• Problem: Below are records to print word for word; include none of their pictures.

[Front-end code change data]
________________________
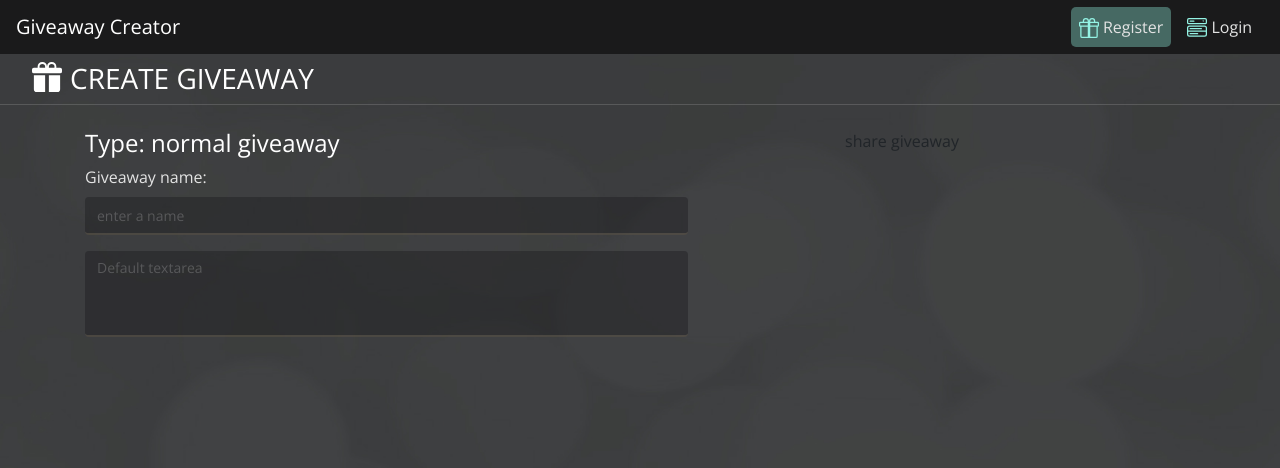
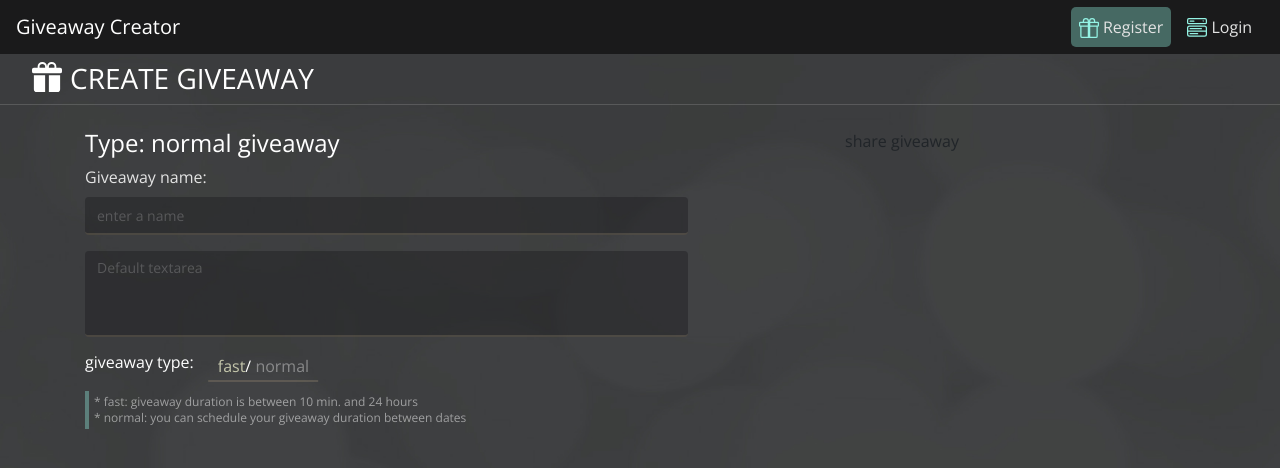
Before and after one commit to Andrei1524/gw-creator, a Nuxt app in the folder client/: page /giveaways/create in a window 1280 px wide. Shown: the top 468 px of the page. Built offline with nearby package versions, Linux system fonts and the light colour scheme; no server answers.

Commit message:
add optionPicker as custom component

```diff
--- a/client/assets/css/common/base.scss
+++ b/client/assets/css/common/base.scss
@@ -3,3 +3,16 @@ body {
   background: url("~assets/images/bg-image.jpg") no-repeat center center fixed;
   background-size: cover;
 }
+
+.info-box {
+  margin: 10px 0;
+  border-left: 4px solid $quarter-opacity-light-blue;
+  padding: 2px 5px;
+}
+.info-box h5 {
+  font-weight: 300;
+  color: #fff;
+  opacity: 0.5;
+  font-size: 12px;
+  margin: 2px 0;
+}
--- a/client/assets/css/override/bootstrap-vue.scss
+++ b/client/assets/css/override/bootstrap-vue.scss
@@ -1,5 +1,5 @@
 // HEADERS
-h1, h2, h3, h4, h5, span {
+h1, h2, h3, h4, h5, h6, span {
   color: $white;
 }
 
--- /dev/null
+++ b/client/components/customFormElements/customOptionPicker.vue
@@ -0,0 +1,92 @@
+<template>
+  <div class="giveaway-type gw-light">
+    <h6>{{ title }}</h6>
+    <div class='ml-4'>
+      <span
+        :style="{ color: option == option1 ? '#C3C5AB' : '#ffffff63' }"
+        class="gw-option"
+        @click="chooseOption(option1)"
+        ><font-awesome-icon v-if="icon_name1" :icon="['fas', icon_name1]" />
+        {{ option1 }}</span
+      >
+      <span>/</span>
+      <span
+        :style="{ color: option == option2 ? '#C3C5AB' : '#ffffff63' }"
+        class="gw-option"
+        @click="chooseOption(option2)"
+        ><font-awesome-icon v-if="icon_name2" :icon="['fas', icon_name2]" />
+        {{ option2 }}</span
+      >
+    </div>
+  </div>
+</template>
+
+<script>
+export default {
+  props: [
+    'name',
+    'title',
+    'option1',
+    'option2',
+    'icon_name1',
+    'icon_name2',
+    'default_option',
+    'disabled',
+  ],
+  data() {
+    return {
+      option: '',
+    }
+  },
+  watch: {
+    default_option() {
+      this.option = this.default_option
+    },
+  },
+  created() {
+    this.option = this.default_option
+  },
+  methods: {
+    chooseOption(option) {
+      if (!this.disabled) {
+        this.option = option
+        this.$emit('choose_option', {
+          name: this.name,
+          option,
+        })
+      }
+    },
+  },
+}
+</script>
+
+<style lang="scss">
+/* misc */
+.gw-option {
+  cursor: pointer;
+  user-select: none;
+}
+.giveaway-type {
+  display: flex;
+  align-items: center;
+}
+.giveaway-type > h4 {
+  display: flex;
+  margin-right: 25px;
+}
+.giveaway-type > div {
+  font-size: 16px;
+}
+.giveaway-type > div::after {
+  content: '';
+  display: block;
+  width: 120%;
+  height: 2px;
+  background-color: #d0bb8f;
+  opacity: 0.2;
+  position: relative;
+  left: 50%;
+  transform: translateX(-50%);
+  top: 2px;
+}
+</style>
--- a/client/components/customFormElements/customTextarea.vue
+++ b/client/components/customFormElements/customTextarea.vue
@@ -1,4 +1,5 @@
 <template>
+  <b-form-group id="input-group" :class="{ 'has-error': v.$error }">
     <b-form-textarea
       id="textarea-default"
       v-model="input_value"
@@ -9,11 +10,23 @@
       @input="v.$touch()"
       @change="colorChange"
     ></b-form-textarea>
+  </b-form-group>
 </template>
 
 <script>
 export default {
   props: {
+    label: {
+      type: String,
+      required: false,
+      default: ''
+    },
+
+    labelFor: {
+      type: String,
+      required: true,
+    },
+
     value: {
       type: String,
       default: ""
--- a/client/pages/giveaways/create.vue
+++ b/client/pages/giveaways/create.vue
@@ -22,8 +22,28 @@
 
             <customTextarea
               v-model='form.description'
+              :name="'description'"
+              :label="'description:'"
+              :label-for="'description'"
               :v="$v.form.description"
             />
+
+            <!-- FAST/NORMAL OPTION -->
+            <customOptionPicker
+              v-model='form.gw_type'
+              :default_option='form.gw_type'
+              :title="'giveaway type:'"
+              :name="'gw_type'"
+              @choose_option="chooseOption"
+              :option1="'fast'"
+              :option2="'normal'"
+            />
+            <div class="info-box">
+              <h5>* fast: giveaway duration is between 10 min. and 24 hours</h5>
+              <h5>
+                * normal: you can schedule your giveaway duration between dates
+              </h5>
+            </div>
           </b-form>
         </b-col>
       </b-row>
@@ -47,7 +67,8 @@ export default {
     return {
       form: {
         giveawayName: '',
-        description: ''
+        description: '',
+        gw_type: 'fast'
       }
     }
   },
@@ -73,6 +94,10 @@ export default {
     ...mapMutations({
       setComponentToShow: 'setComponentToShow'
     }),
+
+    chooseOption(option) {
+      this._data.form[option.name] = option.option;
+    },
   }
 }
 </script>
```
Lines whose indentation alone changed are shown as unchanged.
________________________
• The completed task:
Before and after one commit to Andrei1524/gw-creator, a Nuxt app in the folder client/: page /giveaways/create in a window 1280 px wide. Shown: the top 468 px of the page. Built offline with nearby package versions, Linux system fonts and the light colour scheme; no server answers.

Commit message:
add optionPicker as custom component

```diff
--- a/client/assets/css/common/base.scss
+++ b/client/assets/css/common/base.scss
@@ -3,3 +3,16 @@ body {
   background: url("~assets/images/bg-image.jpg") no-repeat center center fixed;
   background-size: cover;
 }
+
+.info-box {
+  margin: 10px 0;
+  border-left: 4px solid $quarter-opacity-light-blue;
+  padding: 2px 5px;
+}
+.info-box h5 {
+  font-weight: 300;
+  color: #fff;
+  opacity: 0.5;
+  font-size: 12px;
+  margin: 2px 0;
+}
--- a/client/assets/css/override/bootstrap-vue.scss
+++ b/client/assets/css/override/bootstrap-vue.scss
@@ -1,5 +1,5 @@
 // HEADERS
-h1, h2, h3, h4, h5, span {
+h1, h2, h3, h4, h5, h6, span {
   color: $white;
 }
 
--- /dev/null
+++ b/client/components/customFormElements/customOptionPicker.vue
@@ -0,0 +1,92 @@
+<template>
+  <div class="giveaway-type gw-light">
+    <h6>{{ title }}</h6>
+    <div class='ml-4'>
+      <span
+        :style="{ color: option == option1 ? '#C3C5AB' : '#ffffff63' }"
+        class="gw-option"
+        @click="chooseOption(option1)"
+        ><font-awesome-icon v-if="icon_name1" :icon="['fas', icon_name1]" />
+        {{ option1 }}</span
+      >
+      <span>/</span>
+      <span
+        :style="{ color: option == option2 ? '#C3C5AB' : '#ffffff63' }"
+        class="gw-option"
+        @click="chooseOption(option2)"
+        ><font-awesome-icon v-if="icon_name2" :icon="['fas', icon_name2]" />
+        {{ option2 }}</span
+      >
+    </div>
+  </div>
+</template>
+
+<script>
+export default {
+  props: [
+    'name',
+    'title',
+    'option1',
+    'option2',
+    'icon_name1',
+    'icon_name2',
+    'default_option',
+    'disabled',
+  ],
+  data() {
+    return {
+      option: '',
+    }
+  },
+  watch: {
+    default_option() {
+      this.option = this.default_option
+    },
+  },
+  created() {
+    this.option = this.default_option
+  },
+  methods: {
+    chooseOption(option) {
+      if (!this.disabled) {
+        this.option = option
+        this.$emit('choose_option', {
+          name: this.name,
+          option,
+        })
+      }
+    },
+  },
+}
+</script>
+
+<style lang="scss">
+/* misc */
+.gw-option {
+  cursor: pointer;
+  user-select: none;
+}
+.giveaway-type {
+  display: flex;
+  align-items: center;
+}
+.giveaway-type > h4 {
+  display: flex;
+  margin-right: 25px;
+}
+.giveaway-type > div {
+  font-size: 16px;
+}
+.giveaway-type > div::after {
+  content: '';
+  display: block;
+  width: 120%;
+  height: 2px;
+  background-color: #d0bb8f;
+  opacity: 0.2;
+  position: relative;
+  left: 50%;
+  transform: translateX(-50%);
+  top: 2px;
+}
+</style>
--- a/client/components/customFormElements/customTextarea.vue
+++ b/client/components/customFormElements/customTextarea.vue
@@ -1,4 +1,5 @@
 <template>
+  <b-form-group id="input-group" :class="{ 'has-error': v.$error }">
     <b-form-textarea
       id="textarea-default"
       v-model="input_value"
@@ -9,11 +10,23 @@
       @input="v.$touch()"
       @change="colorChange"
     ></b-form-textarea>
+  </b-form-group>
 </template>
 
 <script>
 export default {
   props: {
+    label: {
+      type: String,
+      required: false,
+      default: ''
+    },
+
+    labelFor: {
+      type: String,
+      required: true,
+    },
+
     value: {
       type: String,
       default: ""
--- a/client/pages/giveaways/create.vue
+++ b/client/pages/giveaways/create.vue
@@ -22,8 +22,28 @@
 
             <customTextarea
               v-model='form.description'
+              :name="'description'"
+              :label="'description:'"
+              :label-for="'description'"
               :v="$v.form.description"
             />
+
+            <!-- FAST/NORMAL OPTION -->
+            <customOptionPicker
+              v-model='form.gw_type'
+              :default_option='form.gw_type'
+              :title="'giveaway type:'"
+              :name="'gw_type'"
+              @choose_option="chooseOption"
+              :option1="'fast'"
+              :option2="'normal'"
+            />
+            <div class="info-box">
+              <h5>* fast: giveaway duration is between 10 min. and 24 hours</h5>
+              <h5>
+                * normal: you can schedule your giveaway duration between dates
+              </h5>
+            </div>
           </b-form>
         </b-col>
       </b-row>
@@ -47,7 +67,8 @@ export default {
     return {
       form: {
         giveawayName: '',
-        description: ''
+        description: '',
+        gw_type: 'fast'
       }
     }
   },
@@ -73,6 +94,10 @@ export default {
     ...mapMutations({
       setComponentToShow: 'setComponentToShow'
     }),
+
+    chooseOption(option) {
+      this._data.form[option.name] = option.option;
+    },
   }
 }
 </script>
```
Lines whose indentation alone changed are shown as unchanged.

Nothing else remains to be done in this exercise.